It is believed that Roosevelt issued Executive Order 8802 as a result of RandolphAca,!a,,cs threat to march on Washington, D.C.-- many years before Dr. Martin Luther King Jr. did so successfully.

Joint Munitions Command historian Keri Pleasant added a broader view to the impact of Executive Order 8802.

Aca,!A"In World War II the Ordnance Department owned over 112 ammunition installations and the contractors operating the plants hired between 10-20,000 workers at each plant during wartime periods -- we needed the whole country to come together to fill these positions,Aca,!A? Pleasant said.

In addition, Pleasant said Rock Island Arsenal in Illinois employed African-Americans during World War I in the manufacturing sector but there were also African-Americans employed at the ammunition plants -- she just needed to locate the supporting documents.

She said, Aca,!A"The first decision was to search at the installation level (for supporting documents). ItAca,!a,,cs often an EEO break out of employees that reveals the number of African-Americans.Aca,!A? Pleasant added,Aca,!A? But then comes the task of finding historical files to further support their inclusion.Aca,!A?

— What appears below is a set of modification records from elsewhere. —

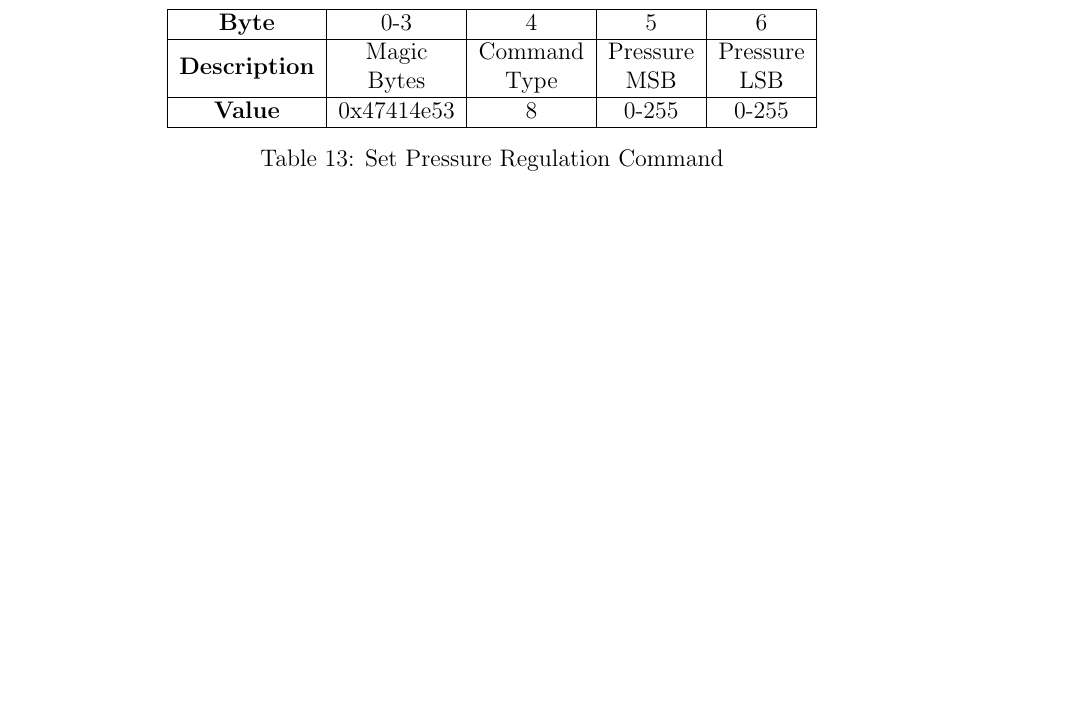
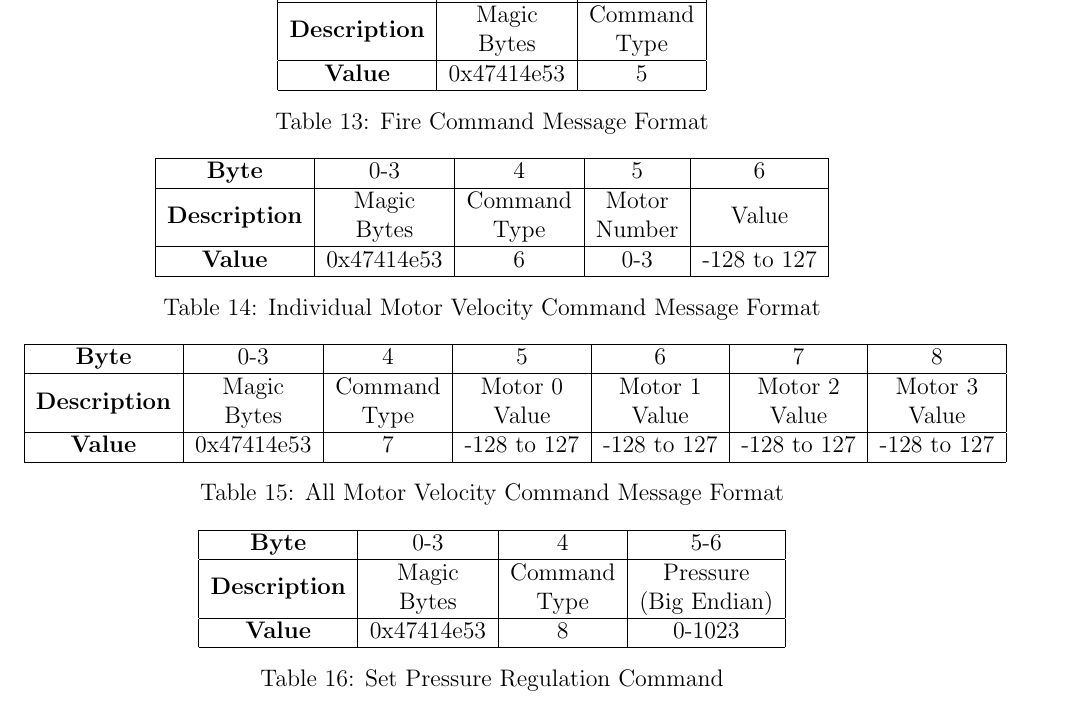
Before and after one commit to cometcannon/tshirt-cannon-robot, a LaTeX document (doc/overview.tex): part of page 6 of 7, cut at the place of the change, the shorter picture padded with empty space. Compiled offline with pdfLaTeX.

Commit message:
Added functionality for commanding wheel velocities and documented them

```diff
--- a/doc/overview.tex
+++ b/doc/overview.tex
@@ -385,13 +385,58 @@
 
 \begin{table}[h!]
   \centering
+  \begin{tabular}{| c | c | c |}
+    \hline
+    \textbf{Byte} & 0-3 & 4 \\
+    \hline
+    \textbf{Description} & \specialcell{Magic\\Bytes} & \specialcell{Command\\Type} \\
+    \hline
+    \textbf{Value} & 0x47414e53 & 5 \\
+    \hline
+  \end{tabular}
+  \caption{Fire Command Message Format}
+  \label{tab:comp_fire_cmd_msg}
+\end{table}
+
+\begin{table}[h!]
+  \centering
+  \begin{tabular}{| c | c | c | c | c |}
+    \hline
+    \textbf{Byte} & 0-3 & 4 & 5 & 6 \\
+    \hline
+    \textbf{Description} & \specialcell{Magic\\Bytes} & \specialcell{Command\\Type} & \specialcell{Motor\\Number} & Value \\
+    \hline
+    \textbf{Value} & 0x47414e53 & 6 & 0-3 & -128 to 127 \\
+    \hline
+  \end{tabular}
+  \caption{Individual Motor Velocity Command Message Format}
+  \label{tab:ath_ind_motor_cmd_msg}
+\end{table}
+
+\begin{table}[h!]
+  \centering
+  \begin{tabular}{| c | c | c | c | c | c | c |}
+    \hline
+    \textbf{Byte} & 0-3 & 4 & 5 & 6 & 7 & 8\\
+    \hline
+    \textbf{Description} & \specialcell{Magic\\Bytes} & \specialcell{Command\\Type} & \specialcell{Motor 0\\Value} & \specialcell{Motor 1\\Value} & \specialcell{Motor 2\\Value} & \specialcell{Motor 3\\Value} \\
+    \hline
+    \textbf{Value} & 0x47414e53 & 7 & -128 to 127 & -128 to 127 & -128 to 127 & -128 to 127 \\
+    \hline
+  \end{tabular}
+  \caption{All Motor Velocity Command Message Format}
+  \label{tab:ath_all_motor_cmd_msg}
+\end{table}
+
+\begin{table}[h!]
+  \centering
   \begin{tabular}{| c | c | c | c | c | c |}
     \hline
-    \textbf{Byte} & 0-3 & 4 & 5 & 6\\
+    \textbf{Byte} & 0-3 & 4 & 5-6 \\
     \hline
-    \textbf{Description} & \specialcell{Magic\\Bytes} & \specialcell{Command\\Type} & \specialcell{Pressure\\MSB} & \specialcell{Pressure\\LSB} \\
+    \textbf{Description} & \specialcell{Magic\\Bytes} & \specialcell{Command\\Type} & \specialcell{Pressure\\(Big Endian)} \\
     \hline
-    \textbf{Value} & 0x47414e53 & 8 & 0-255 & 0-255 \\
+    \textbf{Value} & 0x47414e53 & 8 & 0-1023 \\
     \hline
   \end{tabular}
   \caption{Set Pressure Regulation Command}
```
Also changed, not shown: doc/overview.tex (1 more changed lines), 1 other file.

As a historian, Pleasant seeks to locate historical documents that tend to tell the story from the plants, often during command assessments. Aca,!A"We ask that historical reports are accompanied by supporting documents -- we try to encourage people (historical officers) to give us that back up.Aca,!A?

Most importantly she said, Aca,!A"Yes, we are out there asking -- we probably could ask more.Aca,!A? But Pleasant noted that Aca,!A"weAca,!a,,cre trying to save more electronically.Aca,!A?

The value of documentation of everyday and historical events is important to JMC. Questions concerning the command in earlier days as well as the environment of the plants comes with a command as complex as JMC. Aca,!A"ItAca,!a,,cs always good to find answers,Aca,!A? said Pleasant. Aca,!A"These questions come up and will come up in the future.Aca,!A?

While some of the defense plants directly affected by Executive Order 8802 are long gone, others remain open and operational. Determining how the ammunition lines looked some 68 years ago is no easy task, as command historian Pleasant explained. Joint Munitions Command historical data notes an increase in the hiring of African-American employees in such plants and there is the executive order that required it.

However, there is one ammunition plant that has unique, tangible evidence supporting a history that began with Executive Order 8802.

JMCAca,!a,,cs McAlester Army Ammunition Plant, formerly McAlester Naval Depot, houses an open account of what the plant was like following the executive order. The account gives a feel for the environment of the depot and efforts to keep the mission going despite obvious changes.

Ultimately, you cannot change history nor the circumstances that shaped it; but you can acknowledge and celebrate the journey thus far.

Page last updated Tue March 10th, 2009 at 09:26